● **SUPPLIED RECORDS**
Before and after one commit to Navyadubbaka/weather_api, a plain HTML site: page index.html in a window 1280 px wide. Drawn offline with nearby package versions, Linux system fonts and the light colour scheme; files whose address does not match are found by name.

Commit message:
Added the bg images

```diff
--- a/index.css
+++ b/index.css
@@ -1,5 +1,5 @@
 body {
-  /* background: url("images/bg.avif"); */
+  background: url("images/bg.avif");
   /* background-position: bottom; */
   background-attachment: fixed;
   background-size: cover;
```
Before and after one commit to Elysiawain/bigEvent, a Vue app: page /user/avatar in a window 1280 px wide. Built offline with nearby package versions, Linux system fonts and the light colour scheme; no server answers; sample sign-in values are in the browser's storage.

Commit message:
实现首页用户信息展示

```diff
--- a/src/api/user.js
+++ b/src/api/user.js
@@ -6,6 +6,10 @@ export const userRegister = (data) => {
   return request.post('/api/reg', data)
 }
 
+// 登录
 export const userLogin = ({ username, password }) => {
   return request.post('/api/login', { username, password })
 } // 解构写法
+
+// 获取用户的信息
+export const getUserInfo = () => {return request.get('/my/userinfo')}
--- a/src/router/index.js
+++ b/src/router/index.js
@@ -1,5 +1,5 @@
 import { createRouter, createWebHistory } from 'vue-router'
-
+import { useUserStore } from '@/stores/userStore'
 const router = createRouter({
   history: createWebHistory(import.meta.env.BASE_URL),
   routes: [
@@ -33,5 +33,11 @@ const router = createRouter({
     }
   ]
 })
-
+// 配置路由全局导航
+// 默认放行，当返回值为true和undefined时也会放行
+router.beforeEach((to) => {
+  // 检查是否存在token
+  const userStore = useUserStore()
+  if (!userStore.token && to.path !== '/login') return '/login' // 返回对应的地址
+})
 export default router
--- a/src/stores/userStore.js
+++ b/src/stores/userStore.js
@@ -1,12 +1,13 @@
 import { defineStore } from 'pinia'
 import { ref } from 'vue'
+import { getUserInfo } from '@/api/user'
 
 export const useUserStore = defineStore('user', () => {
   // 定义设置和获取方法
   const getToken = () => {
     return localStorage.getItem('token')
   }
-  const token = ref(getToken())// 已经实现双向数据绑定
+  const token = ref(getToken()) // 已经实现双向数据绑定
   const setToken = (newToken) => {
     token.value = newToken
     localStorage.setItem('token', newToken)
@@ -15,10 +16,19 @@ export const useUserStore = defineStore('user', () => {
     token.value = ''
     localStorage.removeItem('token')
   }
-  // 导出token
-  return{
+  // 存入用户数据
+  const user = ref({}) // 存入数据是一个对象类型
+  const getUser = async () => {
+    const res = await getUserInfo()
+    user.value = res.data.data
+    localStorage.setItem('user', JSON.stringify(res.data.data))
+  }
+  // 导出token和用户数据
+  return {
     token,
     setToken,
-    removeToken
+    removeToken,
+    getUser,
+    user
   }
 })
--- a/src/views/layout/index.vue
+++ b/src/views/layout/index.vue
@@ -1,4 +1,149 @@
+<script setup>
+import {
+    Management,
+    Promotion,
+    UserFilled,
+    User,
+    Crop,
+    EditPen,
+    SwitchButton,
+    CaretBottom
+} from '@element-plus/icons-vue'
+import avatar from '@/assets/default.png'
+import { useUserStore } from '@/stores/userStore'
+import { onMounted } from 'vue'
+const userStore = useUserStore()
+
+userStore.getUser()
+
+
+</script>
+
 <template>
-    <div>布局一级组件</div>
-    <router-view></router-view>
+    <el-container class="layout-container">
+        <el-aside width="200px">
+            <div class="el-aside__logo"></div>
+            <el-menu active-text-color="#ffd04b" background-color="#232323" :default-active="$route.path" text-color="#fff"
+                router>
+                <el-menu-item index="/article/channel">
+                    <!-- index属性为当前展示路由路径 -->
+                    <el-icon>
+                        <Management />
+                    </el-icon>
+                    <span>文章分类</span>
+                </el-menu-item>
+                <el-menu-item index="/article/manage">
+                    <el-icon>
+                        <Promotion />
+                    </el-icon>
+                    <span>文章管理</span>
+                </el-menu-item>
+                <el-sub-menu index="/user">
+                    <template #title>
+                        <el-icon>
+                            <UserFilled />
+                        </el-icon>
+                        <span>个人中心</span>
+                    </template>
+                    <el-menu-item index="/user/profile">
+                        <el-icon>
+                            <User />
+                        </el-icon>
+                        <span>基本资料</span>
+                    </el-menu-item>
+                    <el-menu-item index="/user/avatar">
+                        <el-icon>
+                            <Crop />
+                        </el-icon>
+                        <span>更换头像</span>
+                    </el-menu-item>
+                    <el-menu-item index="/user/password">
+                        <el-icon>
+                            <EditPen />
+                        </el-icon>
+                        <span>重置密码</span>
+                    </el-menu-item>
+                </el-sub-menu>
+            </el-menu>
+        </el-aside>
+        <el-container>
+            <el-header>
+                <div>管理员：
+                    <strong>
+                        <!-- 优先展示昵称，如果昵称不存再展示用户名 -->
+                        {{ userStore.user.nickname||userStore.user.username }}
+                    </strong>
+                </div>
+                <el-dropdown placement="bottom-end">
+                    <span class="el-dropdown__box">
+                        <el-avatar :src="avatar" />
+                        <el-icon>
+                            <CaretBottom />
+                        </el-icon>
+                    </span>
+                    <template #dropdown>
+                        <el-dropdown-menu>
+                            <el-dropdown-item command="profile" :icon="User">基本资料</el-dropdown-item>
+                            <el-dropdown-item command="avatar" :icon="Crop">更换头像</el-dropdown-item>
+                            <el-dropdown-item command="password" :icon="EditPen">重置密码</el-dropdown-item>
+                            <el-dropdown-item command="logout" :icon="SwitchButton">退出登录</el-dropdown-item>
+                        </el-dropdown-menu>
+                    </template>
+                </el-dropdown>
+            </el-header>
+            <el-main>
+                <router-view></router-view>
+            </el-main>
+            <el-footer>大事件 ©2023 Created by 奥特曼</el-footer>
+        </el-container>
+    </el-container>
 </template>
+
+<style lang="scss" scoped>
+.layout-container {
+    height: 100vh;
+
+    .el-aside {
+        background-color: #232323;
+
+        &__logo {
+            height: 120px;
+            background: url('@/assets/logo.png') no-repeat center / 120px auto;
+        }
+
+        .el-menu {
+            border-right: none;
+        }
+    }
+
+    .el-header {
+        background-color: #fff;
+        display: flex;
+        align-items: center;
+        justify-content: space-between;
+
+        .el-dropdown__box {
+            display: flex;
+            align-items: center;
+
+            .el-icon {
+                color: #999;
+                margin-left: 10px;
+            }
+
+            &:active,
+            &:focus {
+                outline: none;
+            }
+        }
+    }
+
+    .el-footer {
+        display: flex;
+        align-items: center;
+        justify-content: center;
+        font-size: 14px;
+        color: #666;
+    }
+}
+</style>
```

● **HOW TO COMPLETE THIS TASK**
Nothing in the entries should be left out; please reproduce them all exactly.

● **SOLUTION**
Before and after one commit to Navyadubbaka/weather_api, a plain HTML site: page index.html in a window 1280 px wide. Drawn offline with nearby package versions, Linux system fonts and the light colour scheme; files whose address does not match are found by name.

Commit message:
Added the bg images

```diff
--- a/index.css
+++ b/index.css
@@ -1,5 +1,5 @@
 body {
-  /* background: url("images/bg.avif"); */
+  background: url("images/bg.avif");
   /* background-position: bottom; */
   background-attachment: fixed;
   background-size: cover;
```
Before and after one commit to Elysiawain/bigEvent, a Vue app: page /user/avatar in a window 1280 px wide. Built offline with nearby package versions, Linux system fonts and the light colour scheme; no server answers; sample sign-in values are in the browser's storage.

Commit message:
实现首页用户信息展示

```diff
--- a/src/api/user.js
+++ b/src/api/user.js
@@ -6,6 +6,10 @@ export const userRegister = (data) => {
   return request.post('/api/reg', data)
 }
 
+// 登录
 export const userLogin = ({ username, password }) => {
   return request.post('/api/login', { username, password })
 } // 解构写法
+
+// 获取用户的信息
+export const getUserInfo = () => {return request.get('/my/userinfo')}
--- a/src/router/index.js
+++ b/src/router/index.js
@@ -1,5 +1,5 @@
 import { createRouter, createWebHistory } from 'vue-router'
-
+import { useUserStore } from '@/stores/userStore'
 const router = createRouter({
   history: createWebHistory(import.meta.env.BASE_URL),
   routes: [
@@ -33,5 +33,11 @@ const router = createRouter({
     }
   ]
 })
-
+// 配置路由全局导航
+// 默认放行，当返回值为true和undefined时也会放行
+router.beforeEach((to) => {
+  // 检查是否存在token
+  const userStore = useUserStore()
+  if (!userStore.token && to.path !== '/login') return '/login' // 返回对应的地址
+})
 export default router
--- a/src/stores/userStore.js
+++ b/src/stores/userStore.js
@@ -1,12 +1,13 @@
 import { defineStore } from 'pinia'
 import { ref } from 'vue'
+import { getUserInfo } from '@/api/user'
 
 export const useUserStore = defineStore('user', () => {
   // 定义设置和获取方法
   const getToken = () => {
     return localStorage.getItem('token')
   }
-  const token = ref(getToken())// 已经实现双向数据绑定
+  const token = ref(getToken()) // 已经实现双向数据绑定
   const setToken = (newToken) => {
     token.value = newToken
     localStorage.setItem('token', newToken)
@@ -15,10 +16,19 @@ export const useUserStore = defineStore('user', () => {
     token.value = ''
     localStorage.removeItem('token')
   }
-  // 导出token
-  return{
+  // 存入用户数据
+  const user = ref({}) // 存入数据是一个对象类型
+  const getUser = async () => {
+    const res = await getUserInfo()
+    user.value = res.data.data
+    localStorage.setItem('user', JSON.stringify(res.data.data))
+  }
+  // 导出token和用户数据
+  return {
     token,
     setToken,
-    removeToken
+    removeToken,
+    getUser,
+    user
   }
 })
--- a/src/views/layout/index.vue
+++ b/src/views/layout/index.vue
@@ -1,4 +1,149 @@
+<script setup>
+import {
+    Management,
+    Promotion,
+    UserFilled,
+    User,
+    Crop,
+    EditPen,
+    SwitchButton,
+    CaretBottom
+} from '@element-plus/icons-vue'
+import avatar from '@/assets/default.png'
+import { useUserStore } from '@/stores/userStore'
+import { onMounted } from 'vue'
+const userStore = useUserStore()
+
+userStore.getUser()
+
+
+</script>
+
 <template>
-    <div>布局一级组件</div>
-    <router-view></router-view>
+    <el-container class="layout-container">
+        <el-aside width="200px">
+            <div class="el-aside__logo"></div>
+            <el-menu active-text-color="#ffd04b" background-color="#232323" :default-active="$route.path" text-color="#fff"
+                router>
+                <el-menu-item index="/article/channel">
+                    <!-- index属性为当前展示路由路径 -->
+                    <el-icon>
+                        <Management />
+                    </el-icon>
+                    <span>文章分类</span>
+                </el-menu-item>
+                <el-menu-item index="/article/manage">
+                    <el-icon>
+                        <Promotion />
+                    </el-icon>
+                    <span>文章管理</span>
+                </el-menu-item>
+                <el-sub-menu index="/user">
+                    <template #title>
+                        <el-icon>
+                            <UserFilled />
+                        </el-icon>
+                        <span>个人中心</span>
+                    </template>
+                    <el-menu-item index="/user/profile">
+                        <el-icon>
+                            <User />
+                        </el-icon>
+                        <span>基本资料</span>
+                    </el-menu-item>
+                    <el-menu-item index="/user/avatar">
+                        <el-icon>
+                            <Crop />
+                        </el-icon>
+                        <span>更换头像</span>
+                    </el-menu-item>
+                    <el-menu-item index="/user/password">
+                        <el-icon>
+                            <EditPen />
+                        </el-icon>
+                        <span>重置密码</span>
+                    </el-menu-item>
+                </el-sub-menu>
+            </el-menu>
+        </el-aside>
+        <el-container>
+            <el-header>
+                <div>管理员：
+                    <strong>
+                        <!-- 优先展示昵称，如果昵称不存再展示用户名 -->
+                        {{ userStore.user.nickname||userStore.user.username }}
+                    </strong>
+                </div>
+                <el-dropdown placement="bottom-end">
+                    <span class="el-dropdown__box">
+                        <el-avatar :src="avatar" />
+                        <el-icon>
+                            <CaretBottom />
+                        </el-icon>
+                    </span>
+                    <template #dropdown>
+                        <el-dropdown-menu>
+                            <el-dropdown-item command="profile" :icon="User">基本资料</el-dropdown-item>
+                            <el-dropdown-item command="avatar" :icon="Crop">更换头像</el-dropdown-item>
+                            <el-dropdown-item command="password" :icon="EditPen">重置密码</el-dropdown-item>
+                            <el-dropdown-item command="logout" :icon="SwitchButton">退出登录</el-dropdown-item>
+                        </el-dropdown-menu>
+                    </template>
+                </el-dropdown>
+            </el-header>
+            <el-main>
+                <router-view></router-view>
+            </el-main>
+            <el-footer>大事件 ©2023 Created by 奥特曼</el-footer>
+        </el-container>
+    </el-container>
 </template>
+
+<style lang="scss" scoped>
+.layout-container {
+    height: 100vh;
+
+    .el-aside {
+        background-color: #232323;
+
+        &__logo {
+            height: 120px;
+            background: url('@/assets/logo.png') no-repeat center / 120px auto;
+        }
+
+        .el-menu {
+            border-right: none;
+        }
+    }
+
+    .el-header {
+        background-color: #fff;
+        display: flex;
+        align-items: center;
+        justify-content: space-between;
+
+        .el-dropdown__box {
+            display: flex;
+            align-items: center;
+
+            .el-icon {
+                color: #999;
+                margin-left: 10px;
+            }
+
+            &:active,
+            &:focus {
+                outline: none;
+            }
+        }
+    }
+
+    .el-footer {
+        display: flex;
+        align-items: center;
+        justify-content: center;
+        font-size: 14px;
+        color: #666;
+    }
+}
+</style>
```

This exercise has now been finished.